     What this method means is that a few days to a few weeks before you plant a cash crop a sprayer will drive over the land applying a herbicide. It is generally thought that the herbicide dissipates in a short time and will not hurt the cash crop you plant. It is also assumed to not harm any members of the soil food web (cover crop roots excluded).
     We have found no compelling evidence to suggest this will harm the soil food web so we will stay neutral on this.
     Roll Kill Cover: An interesting method gaining in popularity for no-till farmers is to roll (and crimp) the cover crop. This consists of a big drum roller/crimper attached to the tractor. The drum is heavy to help get even the tallest of cover crops to lie down. The roller has ridges on it so that as it rolls the cover out it also "breaks" it. If this is done just before the cover makes seeds, the plant will die on the ground creating an armor for the soil and fertilizer for the soil as it decays.
     Currently, roller/crimpers are not very wide compared to the width of a herbicide pass. In general, an herbicide pass will be about 3 times wider, meaning 3 times the time and fuel. For that reason, we feel that no till seeders and the roller/crimper need to get wider and both need to happen in the same pass. 

Seed The Cash Crop:

Ideally the no-till farmer will want to combine the roll kill cover and seed drill cash crops in one operation.
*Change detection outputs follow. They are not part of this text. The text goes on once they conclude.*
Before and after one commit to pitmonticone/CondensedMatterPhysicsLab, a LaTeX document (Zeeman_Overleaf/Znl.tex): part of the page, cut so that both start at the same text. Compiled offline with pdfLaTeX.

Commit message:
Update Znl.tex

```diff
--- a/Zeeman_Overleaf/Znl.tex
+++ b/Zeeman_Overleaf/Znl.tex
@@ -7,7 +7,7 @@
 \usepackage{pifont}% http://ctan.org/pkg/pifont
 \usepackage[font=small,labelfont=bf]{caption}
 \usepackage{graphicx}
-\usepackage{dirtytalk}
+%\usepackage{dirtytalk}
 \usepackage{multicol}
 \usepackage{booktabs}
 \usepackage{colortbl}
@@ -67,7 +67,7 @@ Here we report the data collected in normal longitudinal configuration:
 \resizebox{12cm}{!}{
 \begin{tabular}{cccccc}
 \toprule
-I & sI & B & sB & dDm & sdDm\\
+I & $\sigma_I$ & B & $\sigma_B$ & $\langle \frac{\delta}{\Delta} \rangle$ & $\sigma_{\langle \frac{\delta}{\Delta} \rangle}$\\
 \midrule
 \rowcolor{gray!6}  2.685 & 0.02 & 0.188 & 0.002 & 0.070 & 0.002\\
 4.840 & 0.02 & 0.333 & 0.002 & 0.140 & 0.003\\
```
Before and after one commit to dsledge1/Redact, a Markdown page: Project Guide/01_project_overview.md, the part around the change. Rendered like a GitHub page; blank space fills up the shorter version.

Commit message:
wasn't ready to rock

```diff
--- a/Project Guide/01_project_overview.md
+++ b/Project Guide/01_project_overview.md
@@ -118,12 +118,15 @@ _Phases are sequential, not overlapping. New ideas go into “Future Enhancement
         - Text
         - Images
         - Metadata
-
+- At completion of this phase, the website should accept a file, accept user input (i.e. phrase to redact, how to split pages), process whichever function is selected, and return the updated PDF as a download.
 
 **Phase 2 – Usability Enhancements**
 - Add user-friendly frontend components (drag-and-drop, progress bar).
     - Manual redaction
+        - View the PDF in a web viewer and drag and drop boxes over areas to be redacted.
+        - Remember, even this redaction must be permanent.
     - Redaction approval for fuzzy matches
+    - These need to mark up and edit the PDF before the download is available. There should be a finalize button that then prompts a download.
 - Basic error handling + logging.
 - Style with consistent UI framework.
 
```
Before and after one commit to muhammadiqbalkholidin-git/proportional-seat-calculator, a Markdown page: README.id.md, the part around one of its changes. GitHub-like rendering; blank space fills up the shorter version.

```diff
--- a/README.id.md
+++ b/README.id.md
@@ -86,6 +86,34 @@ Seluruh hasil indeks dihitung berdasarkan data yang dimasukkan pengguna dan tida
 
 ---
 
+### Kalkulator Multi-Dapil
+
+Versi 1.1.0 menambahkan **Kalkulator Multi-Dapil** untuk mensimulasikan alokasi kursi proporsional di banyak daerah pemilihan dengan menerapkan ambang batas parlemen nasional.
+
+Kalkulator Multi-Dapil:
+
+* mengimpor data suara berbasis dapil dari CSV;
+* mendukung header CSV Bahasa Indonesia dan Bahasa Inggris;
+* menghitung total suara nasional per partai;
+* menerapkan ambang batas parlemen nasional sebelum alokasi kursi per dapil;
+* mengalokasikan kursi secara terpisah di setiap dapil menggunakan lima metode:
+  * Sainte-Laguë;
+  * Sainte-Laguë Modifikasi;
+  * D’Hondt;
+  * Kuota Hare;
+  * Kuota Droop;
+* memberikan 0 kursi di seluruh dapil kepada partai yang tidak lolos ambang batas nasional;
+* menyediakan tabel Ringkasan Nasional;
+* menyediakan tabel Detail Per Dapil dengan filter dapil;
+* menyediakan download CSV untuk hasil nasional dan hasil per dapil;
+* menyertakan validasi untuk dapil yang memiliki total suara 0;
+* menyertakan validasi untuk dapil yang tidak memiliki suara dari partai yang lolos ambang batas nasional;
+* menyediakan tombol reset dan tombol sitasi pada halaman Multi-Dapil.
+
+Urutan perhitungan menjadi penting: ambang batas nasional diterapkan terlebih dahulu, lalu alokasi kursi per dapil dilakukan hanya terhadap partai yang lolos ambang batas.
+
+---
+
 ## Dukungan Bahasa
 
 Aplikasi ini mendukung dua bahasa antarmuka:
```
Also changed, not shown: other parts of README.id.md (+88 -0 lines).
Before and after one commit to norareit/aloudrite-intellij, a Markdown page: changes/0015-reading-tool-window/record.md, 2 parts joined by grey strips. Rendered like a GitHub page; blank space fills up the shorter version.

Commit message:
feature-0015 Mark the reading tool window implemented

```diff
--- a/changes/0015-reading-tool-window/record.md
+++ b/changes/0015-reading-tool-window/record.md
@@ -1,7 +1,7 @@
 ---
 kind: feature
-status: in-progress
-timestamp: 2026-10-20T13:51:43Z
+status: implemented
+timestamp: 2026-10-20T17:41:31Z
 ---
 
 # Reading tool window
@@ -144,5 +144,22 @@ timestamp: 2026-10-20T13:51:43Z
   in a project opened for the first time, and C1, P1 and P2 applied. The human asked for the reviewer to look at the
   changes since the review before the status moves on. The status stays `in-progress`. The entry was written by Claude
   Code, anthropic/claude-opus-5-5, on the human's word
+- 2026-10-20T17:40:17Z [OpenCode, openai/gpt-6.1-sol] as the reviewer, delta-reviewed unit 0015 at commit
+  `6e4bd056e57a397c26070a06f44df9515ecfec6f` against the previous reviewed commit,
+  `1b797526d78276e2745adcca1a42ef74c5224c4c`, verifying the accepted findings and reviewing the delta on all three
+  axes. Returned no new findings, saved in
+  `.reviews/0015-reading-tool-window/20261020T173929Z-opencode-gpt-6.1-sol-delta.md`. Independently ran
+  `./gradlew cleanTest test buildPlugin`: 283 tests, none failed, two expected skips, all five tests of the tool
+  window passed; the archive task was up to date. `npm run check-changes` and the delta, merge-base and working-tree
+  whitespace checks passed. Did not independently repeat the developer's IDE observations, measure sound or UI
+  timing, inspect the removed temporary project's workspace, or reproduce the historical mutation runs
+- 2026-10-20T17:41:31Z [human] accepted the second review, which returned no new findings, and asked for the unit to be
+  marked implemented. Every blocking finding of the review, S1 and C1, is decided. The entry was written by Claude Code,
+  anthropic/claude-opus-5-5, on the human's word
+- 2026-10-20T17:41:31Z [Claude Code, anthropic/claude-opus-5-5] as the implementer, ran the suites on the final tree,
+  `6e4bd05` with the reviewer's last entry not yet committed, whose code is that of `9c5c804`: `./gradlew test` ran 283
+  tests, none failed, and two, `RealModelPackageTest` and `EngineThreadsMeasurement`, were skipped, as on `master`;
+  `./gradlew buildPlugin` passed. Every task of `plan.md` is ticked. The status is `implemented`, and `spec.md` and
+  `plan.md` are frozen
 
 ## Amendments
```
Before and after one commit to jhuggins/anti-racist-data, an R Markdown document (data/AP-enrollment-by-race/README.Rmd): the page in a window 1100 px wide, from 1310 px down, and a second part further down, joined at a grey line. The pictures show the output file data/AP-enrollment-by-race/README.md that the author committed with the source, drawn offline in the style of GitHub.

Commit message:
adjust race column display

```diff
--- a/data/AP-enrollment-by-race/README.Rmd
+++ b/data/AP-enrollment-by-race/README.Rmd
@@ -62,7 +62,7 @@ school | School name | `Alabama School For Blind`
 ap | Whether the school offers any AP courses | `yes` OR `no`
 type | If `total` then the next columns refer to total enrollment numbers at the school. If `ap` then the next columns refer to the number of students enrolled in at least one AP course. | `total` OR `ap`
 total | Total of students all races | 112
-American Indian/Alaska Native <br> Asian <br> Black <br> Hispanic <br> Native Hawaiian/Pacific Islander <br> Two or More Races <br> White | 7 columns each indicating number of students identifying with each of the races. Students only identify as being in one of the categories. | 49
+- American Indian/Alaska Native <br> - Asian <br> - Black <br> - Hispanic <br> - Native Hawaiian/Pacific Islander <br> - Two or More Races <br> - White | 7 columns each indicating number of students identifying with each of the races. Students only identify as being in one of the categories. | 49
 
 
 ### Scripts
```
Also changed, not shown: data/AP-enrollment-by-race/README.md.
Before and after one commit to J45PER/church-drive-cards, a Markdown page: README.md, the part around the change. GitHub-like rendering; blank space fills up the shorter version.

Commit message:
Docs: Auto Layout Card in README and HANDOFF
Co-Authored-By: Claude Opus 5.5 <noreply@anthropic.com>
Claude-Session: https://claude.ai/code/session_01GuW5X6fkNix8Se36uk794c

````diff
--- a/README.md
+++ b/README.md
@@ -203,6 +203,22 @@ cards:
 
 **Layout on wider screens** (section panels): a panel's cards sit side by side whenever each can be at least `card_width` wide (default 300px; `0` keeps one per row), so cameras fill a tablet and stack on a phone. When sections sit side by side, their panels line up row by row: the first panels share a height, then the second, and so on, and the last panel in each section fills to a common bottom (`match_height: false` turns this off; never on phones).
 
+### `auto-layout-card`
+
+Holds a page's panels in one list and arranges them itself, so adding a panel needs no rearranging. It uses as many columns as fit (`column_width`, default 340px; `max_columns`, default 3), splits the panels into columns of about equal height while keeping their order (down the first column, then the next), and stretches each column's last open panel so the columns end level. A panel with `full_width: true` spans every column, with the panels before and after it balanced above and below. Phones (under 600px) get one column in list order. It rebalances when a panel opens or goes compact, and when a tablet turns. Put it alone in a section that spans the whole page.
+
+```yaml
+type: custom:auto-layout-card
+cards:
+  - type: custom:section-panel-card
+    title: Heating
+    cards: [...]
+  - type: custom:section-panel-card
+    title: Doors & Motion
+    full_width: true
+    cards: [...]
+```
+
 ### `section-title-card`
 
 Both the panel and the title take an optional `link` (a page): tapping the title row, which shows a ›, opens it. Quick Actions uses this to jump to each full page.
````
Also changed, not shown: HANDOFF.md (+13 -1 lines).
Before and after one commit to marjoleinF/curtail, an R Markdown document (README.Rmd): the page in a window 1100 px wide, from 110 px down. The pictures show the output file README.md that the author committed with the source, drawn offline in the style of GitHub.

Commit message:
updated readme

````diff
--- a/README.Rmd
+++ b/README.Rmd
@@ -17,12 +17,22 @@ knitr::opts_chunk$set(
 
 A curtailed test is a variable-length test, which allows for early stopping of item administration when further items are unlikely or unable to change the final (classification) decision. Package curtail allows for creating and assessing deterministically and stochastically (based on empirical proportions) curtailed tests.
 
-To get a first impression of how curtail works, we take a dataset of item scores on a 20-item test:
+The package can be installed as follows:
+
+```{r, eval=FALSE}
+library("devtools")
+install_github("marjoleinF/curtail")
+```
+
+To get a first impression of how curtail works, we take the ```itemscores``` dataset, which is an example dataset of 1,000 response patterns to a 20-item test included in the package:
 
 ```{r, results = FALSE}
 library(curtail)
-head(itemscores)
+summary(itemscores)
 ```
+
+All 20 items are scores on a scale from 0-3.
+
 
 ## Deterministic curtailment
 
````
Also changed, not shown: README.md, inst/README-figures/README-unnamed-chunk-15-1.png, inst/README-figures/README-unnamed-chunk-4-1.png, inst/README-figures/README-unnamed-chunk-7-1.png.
However, if the kill is from herbicides, you want some of that chemical to dissipate before seeding.
What to plant:

Harvest Cash Crop:

G.M.O. or NO:

Monoculture or polyculture?

Don't Take Our Word For It:

Honorable Mention: Direct Seed Cropping

Yield And Other Calculations:

More Savings Calculations:

Glossary of Terms:

Residue: The left over stubble from the harvest and built up cover crop. Some farmers call this the soil's armor.

Soil Food Web: A collection of life underground. This life includes, fungus, bacteria, insects, nematodes, digging mammals and plant roots.
Weed: A plant in the cash crop that is undesirable to the farmer.

Weed Pressure: The propensity for a weed to grow in the cash crop area.

References:

http://www.no-tillfarmer.com/ No-till farmer web site. Good general information. taken 9/5/2015.

http://www.madehow.com/Volume-3/Fertilizer.html, From the web site "How products are made", the write up on chemical fertilizer. Taken 9/7/2015.

http://www.soilfoodweb.com/Home_Page.html Dr. Elaine Ingham's web page on the soil food web. Taken 9/11/2015.

http://www.madehow.com/Volume-1/Pesticide.html From the Website "How Products are made", The write up on chemical pesticides. Taken 9/13/2015.

http://www.nrcs.usda.gov/Internet/FSE_DOCUMENTS/nrcs144p2_045129.pdf Beyond The Beginning, The Zero Till Evolution, USDA, Taken 3/8/2016.